• _What is needed_:
Pictures should not appear in the copy; the records themselves must be written out exactly.

• _Structured diff data_:
Content starts
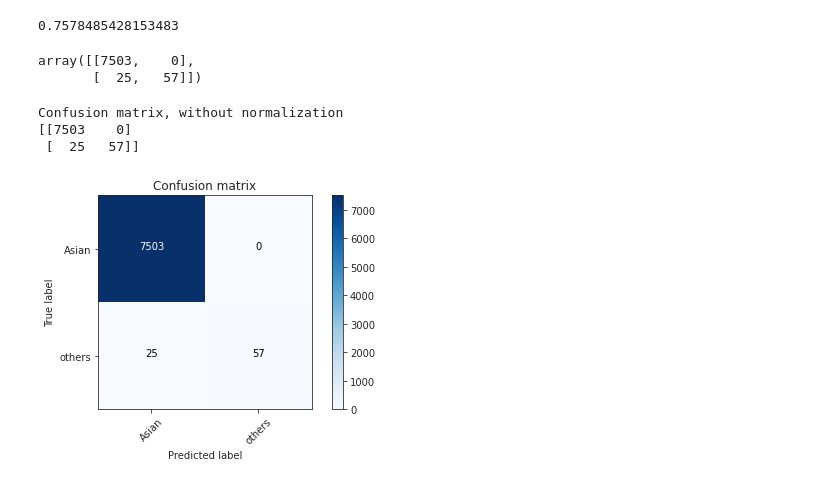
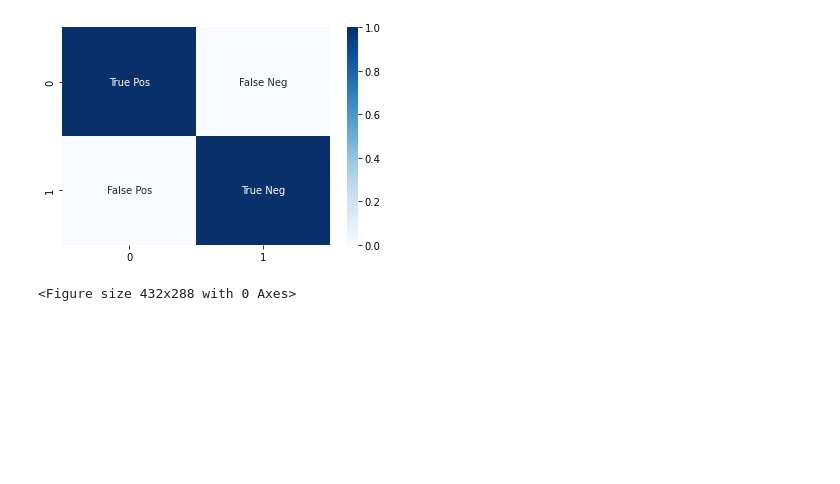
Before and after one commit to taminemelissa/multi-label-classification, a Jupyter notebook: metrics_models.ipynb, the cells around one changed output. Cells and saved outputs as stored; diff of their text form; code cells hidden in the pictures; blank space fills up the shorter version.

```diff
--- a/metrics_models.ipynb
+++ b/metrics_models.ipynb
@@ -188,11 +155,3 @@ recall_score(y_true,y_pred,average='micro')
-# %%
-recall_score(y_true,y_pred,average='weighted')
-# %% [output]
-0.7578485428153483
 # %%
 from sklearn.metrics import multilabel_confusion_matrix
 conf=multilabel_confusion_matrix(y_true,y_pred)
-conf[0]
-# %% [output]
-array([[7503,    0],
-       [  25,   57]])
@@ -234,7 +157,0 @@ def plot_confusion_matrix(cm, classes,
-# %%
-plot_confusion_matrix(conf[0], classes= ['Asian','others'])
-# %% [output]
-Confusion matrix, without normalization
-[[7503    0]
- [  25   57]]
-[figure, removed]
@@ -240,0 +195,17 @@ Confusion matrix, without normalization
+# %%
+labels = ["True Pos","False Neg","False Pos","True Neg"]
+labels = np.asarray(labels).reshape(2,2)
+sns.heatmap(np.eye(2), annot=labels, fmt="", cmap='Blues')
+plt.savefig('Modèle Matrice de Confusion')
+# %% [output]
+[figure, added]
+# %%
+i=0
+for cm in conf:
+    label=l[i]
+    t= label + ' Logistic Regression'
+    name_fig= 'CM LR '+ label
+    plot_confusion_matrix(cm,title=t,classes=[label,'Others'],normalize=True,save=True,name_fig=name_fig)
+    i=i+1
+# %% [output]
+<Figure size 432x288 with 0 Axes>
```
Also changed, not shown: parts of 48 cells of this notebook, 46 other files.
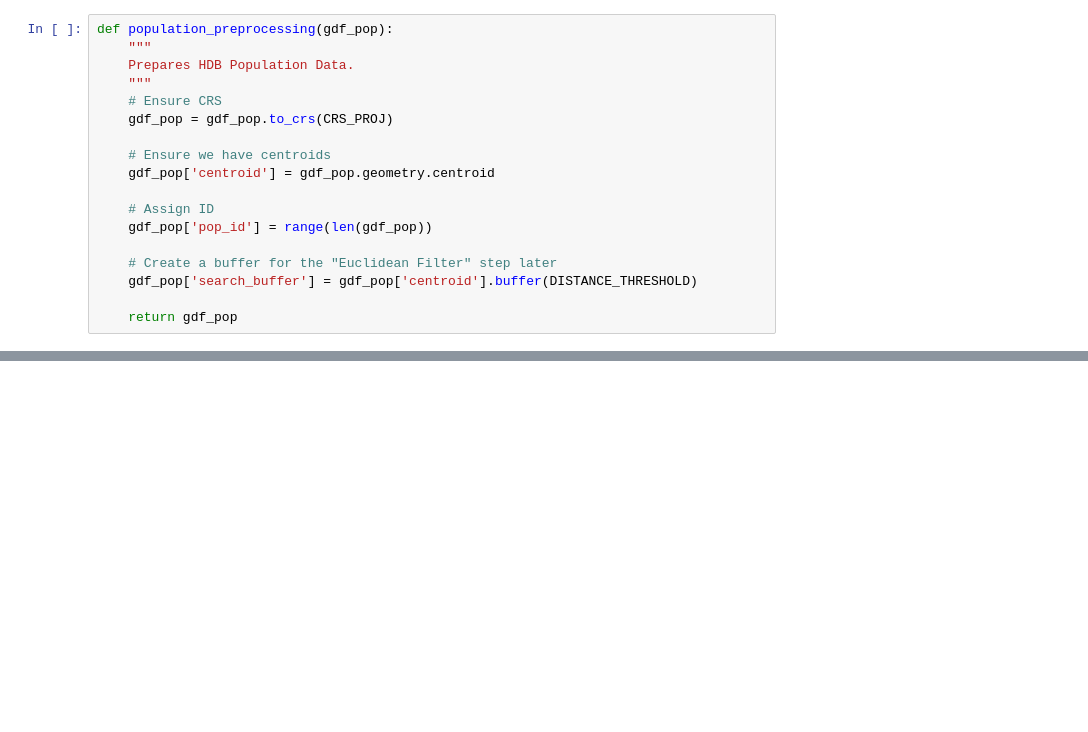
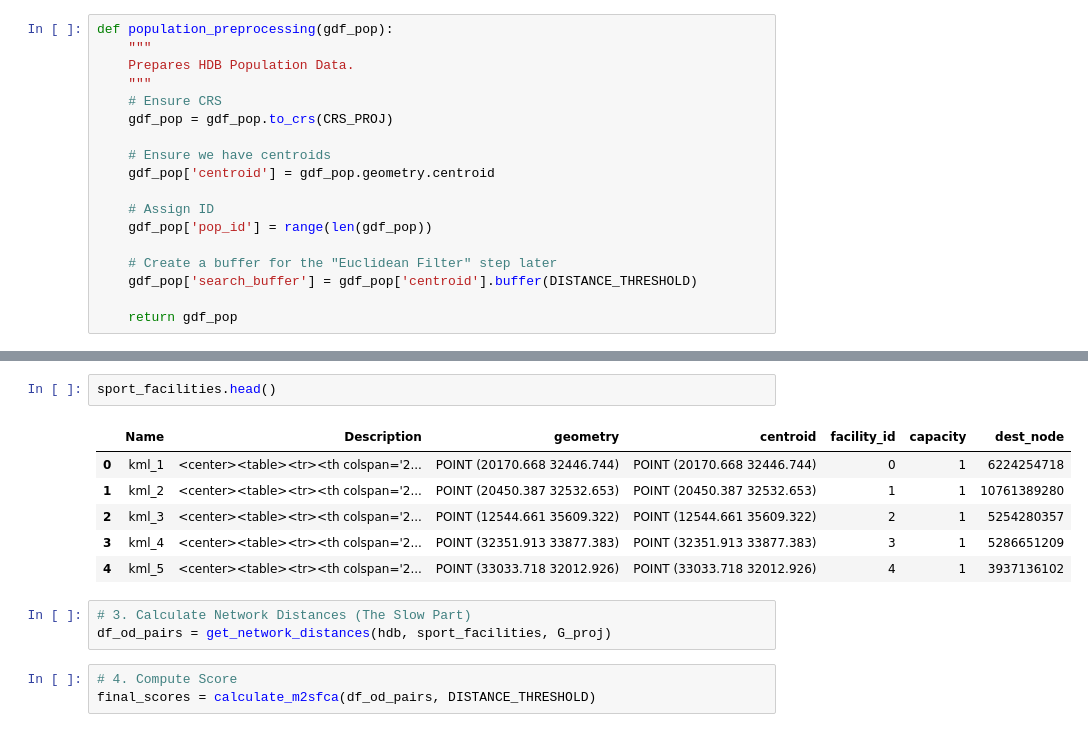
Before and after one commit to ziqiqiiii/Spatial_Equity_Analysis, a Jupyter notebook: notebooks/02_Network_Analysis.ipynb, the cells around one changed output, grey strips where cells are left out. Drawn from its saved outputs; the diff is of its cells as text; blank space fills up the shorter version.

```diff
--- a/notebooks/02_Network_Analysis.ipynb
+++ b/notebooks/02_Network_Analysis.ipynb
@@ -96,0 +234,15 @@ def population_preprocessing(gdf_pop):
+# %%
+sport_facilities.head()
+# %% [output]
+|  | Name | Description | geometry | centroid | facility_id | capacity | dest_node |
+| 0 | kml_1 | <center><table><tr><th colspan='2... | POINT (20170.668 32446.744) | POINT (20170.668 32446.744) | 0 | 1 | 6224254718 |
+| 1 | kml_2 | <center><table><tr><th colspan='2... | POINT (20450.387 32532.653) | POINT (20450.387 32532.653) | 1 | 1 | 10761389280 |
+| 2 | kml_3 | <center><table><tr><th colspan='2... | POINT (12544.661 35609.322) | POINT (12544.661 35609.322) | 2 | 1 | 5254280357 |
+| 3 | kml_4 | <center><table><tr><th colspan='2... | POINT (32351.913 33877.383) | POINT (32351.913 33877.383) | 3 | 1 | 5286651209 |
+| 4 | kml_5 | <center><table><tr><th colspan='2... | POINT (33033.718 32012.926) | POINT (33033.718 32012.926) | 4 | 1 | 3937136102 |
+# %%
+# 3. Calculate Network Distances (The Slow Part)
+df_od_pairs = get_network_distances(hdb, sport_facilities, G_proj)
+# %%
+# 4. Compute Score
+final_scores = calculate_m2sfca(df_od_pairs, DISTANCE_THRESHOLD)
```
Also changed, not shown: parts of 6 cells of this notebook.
Content ends
• _Solution to the exercise_:
Before and after one commit to taminemelissa/multi-label-classification, a Jupyter notebook: metrics_models.ipynb, the cells around one changed output. Cells and saved outputs as stored; diff of their text form; code cells hidden in the pictures; blank space fills up the shorter version.

```diff
--- a/metrics_models.ipynb
+++ b/metrics_models.ipynb
@@ -188,11 +155,3 @@ recall_score(y_true,y_pred,average='micro')
-# %%
-recall_score(y_true,y_pred,average='weighted')
-# %% [output]
-0.7578485428153483
 # %%
 from sklearn.metrics import multilabel_confusion_matrix
 conf=multilabel_confusion_matrix(y_true,y_pred)
-conf[0]
-# %% [output]
-array([[7503,    0],
-       [  25,   57]])
@@ -234,7 +157,0 @@ def plot_confusion_matrix(cm, classes,
-# %%
-plot_confusion_matrix(conf[0], classes= ['Asian','others'])
-# %% [output]
-Confusion matrix, without normalization
-[[7503    0]
- [  25   57]]
-[figure, removed]
@@ -240,0 +195,17 @@ Confusion matrix, without normalization
+# %%
+labels = ["True Pos","False Neg","False Pos","True Neg"]
+labels = np.asarray(labels).reshape(2,2)
+sns.heatmap(np.eye(2), annot=labels, fmt="", cmap='Blues')
+plt.savefig('Modèle Matrice de Confusion')
+# %% [output]
+[figure, added]
+# %%
+i=0
+for cm in conf:
+    label=l[i]
+    t= label + ' Logistic Regression'
+    name_fig= 'CM LR '+ label
+    plot_confusion_matrix(cm,title=t,classes=[label,'Others'],normalize=True,save=True,name_fig=name_fig)
+    i=i+1
+# %% [output]
+<Figure size 432x288 with 0 Axes>
```
Also changed, not shown: parts of 48 cells of this notebook, 46 other files.
Before and after one commit to ziqiqiiii/Spatial_Equity_Analysis, a Jupyter notebook: notebooks/02_Network_Analysis.ipynb, the cells around one changed output, grey strips where cells are left out. Drawn from its saved outputs; the diff is of its cells as text; blank space fills up the shorter version.

```diff
--- a/notebooks/02_Network_Analysis.ipynb
+++ b/notebooks/02_Network_Analysis.ipynb
@@ -96,0 +234,15 @@ def population_preprocessing(gdf_pop):
+# %%
+sport_facilities.head()
+# %% [output]
+|  | Name | Description | geometry | centroid | facility_id | capacity | dest_node |
+| 0 | kml_1 | <center><table><tr><th colspan='2... | POINT (20170.668 32446.744) | POINT (20170.668 32446.744) | 0 | 1 | 6224254718 |
+| 1 | kml_2 | <center><table><tr><th colspan='2... | POINT (20450.387 32532.653) | POINT (20450.387 32532.653) | 1 | 1 | 10761389280 |
+| 2 | kml_3 | <center><table><tr><th colspan='2... | POINT (12544.661 35609.322) | POINT (12544.661 35609.322) | 2 | 1 | 5254280357 |
+| 3 | kml_4 | <center><table><tr><th colspan='2... | POINT (32351.913 33877.383) | POINT (32351.913 33877.383) | 3 | 1 | 5286651209 |
+| 4 | kml_5 | <center><table><tr><th colspan='2... | POINT (33033.718 32012.926) | POINT (33033.718 32012.926) | 4 | 1 | 3937136102 |
+# %%
+# 3. Calculate Network Distances (The Slow Part)
+df_od_pairs = get_network_distances(hdb, sport_facilities, G_proj)
+# %%
+# 4. Compute Score
+final_scores = calculate_m2sfca(df_od_pairs, DISTANCE_THRESHOLD)
```
Also changed, not shown: parts of 6 cells of this notebook.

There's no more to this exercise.